1. RISK OVERVIEW 11 accident suggest that the risk is significantly greater among those who were less than 6 years old and resident in heavily contaminated areas of the former Soviet Union at the time of the accident. Uncertainties in individual dose estimates and about the influence of iodine deficiency on the induction of radiogenic thyroid cancer are among the factors that currently preclude reliable risk estimates for thyroid cancer in these populations (Ivanov et al., 2003). An unexplained statistically significant increase in the risk of nonmalignant disease mortality (in 1950â1985) with increasing dose was identified among atomic-bomb survivors. Analysis of updated data (1950â1990) has strengthened but still not explained the association with respect to nonmalignant circulatory, respiratory, and digestive system diseases. The increase in relative risk is about 10% of that for radiogenic cancer and appears not to be influenced by age at exposure or attained age.
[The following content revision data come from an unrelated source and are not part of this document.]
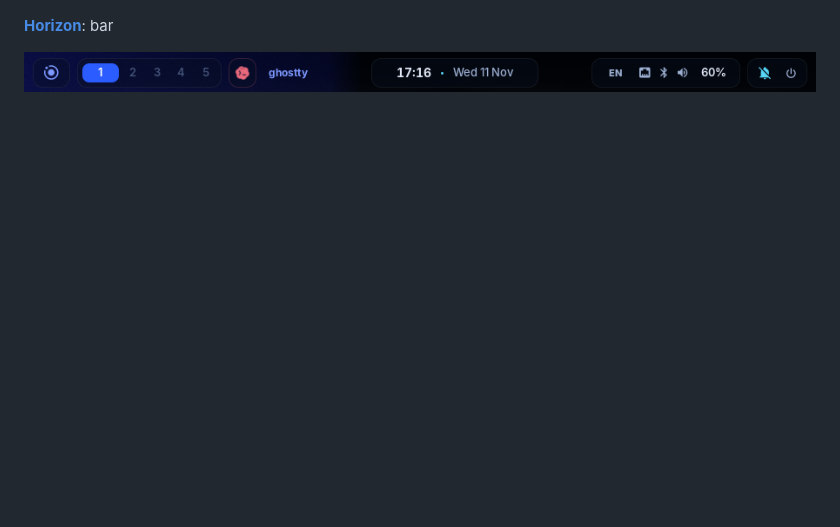
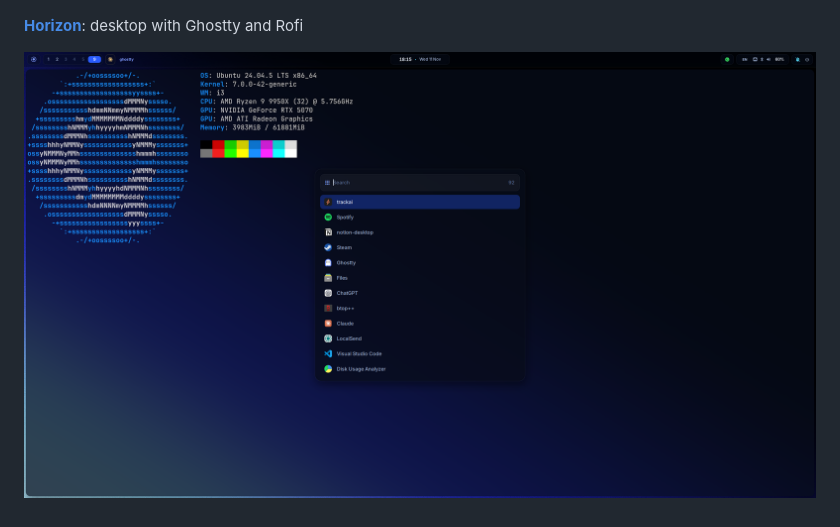
Before and after one commit to chaseungjoon/config, a Markdown page: i3/README.md, the part around the change. Drawn GitHub-style; pictures changed too: i3/screenshots/horizon-desktop.png (added); blank space fills up the shorter version.

```diff
--- a/i3/README.md
+++ b/i3/README.md
@@ -16,6 +16,6 @@ Two independent i3 setups. Pick one.
 
 ![Amber desktop](screenshots/amber-desktop.png)
 
-**[Horizon](horizon/)**: bar
+**[Horizon](horizon/)**: desktop with Ghostty and Rofi
 
-![Horizon bar](screenshots/horizon-bar.png)
+![Horizon desktop](screenshots/horizon-desktop.png)
```
Also changed, not shown: README.md (+0 -6 lines), nvim/README.md (+11 -3 lines), 6 other files.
The data further suggest that the risk is negligible below 0.5 Sv (Shimizu et al., 1999). Thus, even if the association eventually proves to be causal, the likelihood that nonmalignant diseases in the RECA populations will be associated with radiation probably will be small in light of the high natural incidence of these diseases. Reviews by the National Research Council (Committee on Health Risks from Exposure to Low Levels of Ionizing Radiation, BEIR VII) of updated and new data from epidemiologic studies of exposed populations are in progress. Those studies might contribute to refinements in existing risk estimates, but they are not expected to identify new radiogenic diseases. In addition, an update of the National Institute for Occupational Safety and Health (NIOSH) mortality study of uranium millers has recently been completed and is under review. Publication of the results of the National Research Council and NIOSH studies is expected in 2004. On the basis of the above discussion, the committeeâs preliminary assessment is that 1. At this time, there is no new physical, biologic, or epidemiologic evidence to suggest a need to revise the estimates of risk for radiogenic cancers among populations previously exposed to ionizing radiation as identified in relation to RECA or the fundamental procedures used to estimate them (UNSCEAR 2000a, b; NCRP, 2001, NRC, 1999a). 2. The excess relative risk of lung cancer from exposure to radon decay products decreases with age and time after the last exposure. Similarly, excess relative risks for most of the cancers associated with onsite participantsâ and downwindersâ exposure decrease with age and time since exposure. Thus, the excess relative risks among the surviving population for developing cancers that may be attributed to radiation are lower today than they were when the exposures occurred several decades ago.